The Compelling Word


I’ve noticed quite a few men lately who are eager to gain an audience without having a real message. They are bloggers or writers or casters who have imbibed plenty of marketing advice on how to increase the size of their audience, but they haven’t invested deeply enough in their content. They are like messengers, so eager to deliver their parcel that they scribble something on a scroll and race to the destination, expecting their words to be received with gratitude. But their scrolls contain no words from the Master.

They have no compelling word.

Compelling words are born in darkness. They are born in prayer and in tears and on one’s knees. Compelling words rarely spring from comfort. Messages that bring light and life are born in the pains of labor. Lacking that context, our words are trifles — hollow diatribes that are forgotten before the browser’s Back button is pressed.

Dr Charles Stanley once asked a gathering of people that I was part of: “Are you satisfied with making an Impression, or do you want to make an Impact?” He went on to explain that truly impactful sermons are crafted only in earnest and extended periods of prayer: heartfelt, gut-wrenching intercession.
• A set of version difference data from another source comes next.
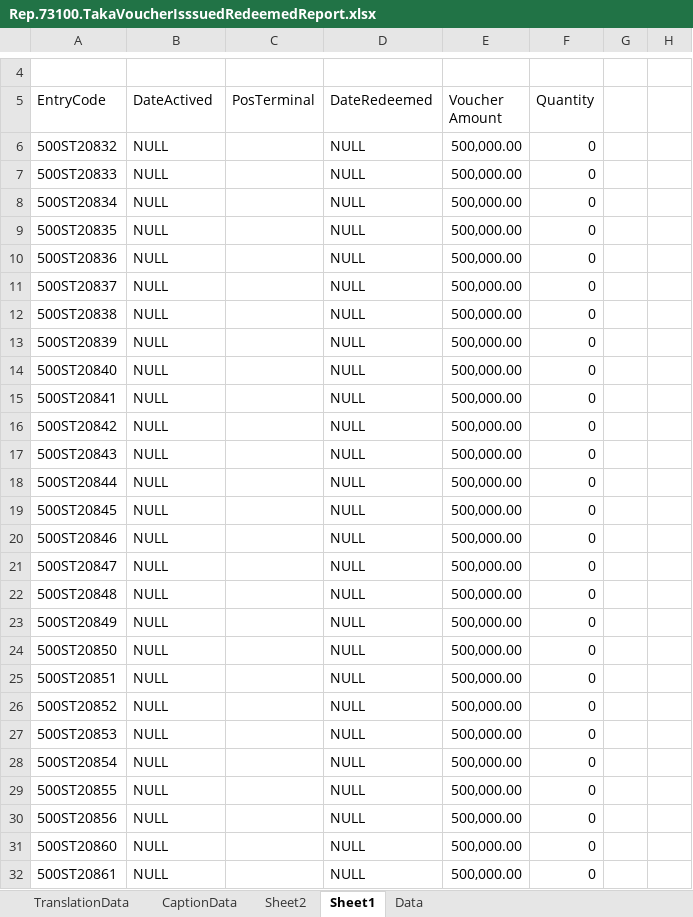
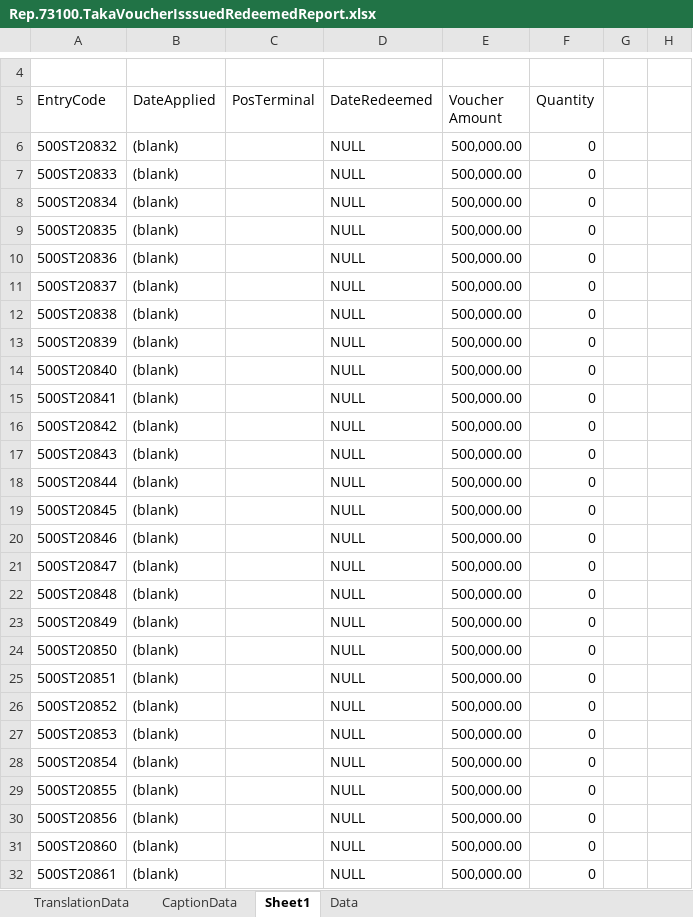
Before and after one commit to hoasine/WPVoucher, an Excel workbook: src/ReportLayouts/Excel/Rep.73100.TakaVoucherIsssuedRedeemedReport.xlsx, sheet Sheet1, drawn as a sheet; only a part is shown, gaps mark what is left out; values as stored, in another font and other column widths than the file's, no borders; the diff covers the shown part only; the diff names each change by its address in the sheet, - before the commit and + after, or states it on an @@ line.

```diff
--- a/src/ReportLayouts/Excel/Rep.73100.TakaVoucherIsssuedRedeemedReport.xlsx (sheet Sheet1)
+++ b/src/ReportLayouts/Excel/Rep.73100.TakaVoucherIsssuedRedeemedReport.xlsx (sheet Sheet1)
-sheet tab: Sheet2
-B5: DateActived
+B5: DateApplied
-B6:B32 (DateApplied): NULL
+B6:B32 (DateApplied): (blank)
```
Also changed, not shown: 246 edited cells elsewhere in this sheet, sheet Data, src/ReportLayouts/Excel/Rep.73101.TakaVoucherCampaignSummary.xlsx, 3 other files.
That is the soil that the seeds of the Master’s word can sprout in. That is the birthplace of the compelling word.

Another great friend and mentor was Darrie Turner. He served the role of the wise elder counselor when I was a young pastor. He always seemed to have brilliant words of advice whenever I went to him with the struggles of my ministry. It dawned on me later that those words did not come to him cheaply. He had recently returned from 10+ years’ service as a missionary in a third world country, working in a home for troubled men. The darkness and pain of that experience (mixed with prolonged prayer and immersion in Scripture) forged in Darrie’s soul a sharpened blade that could cut to the heart of any matter, and was often used to carve my own character. He never failed to bring to me a compelling word.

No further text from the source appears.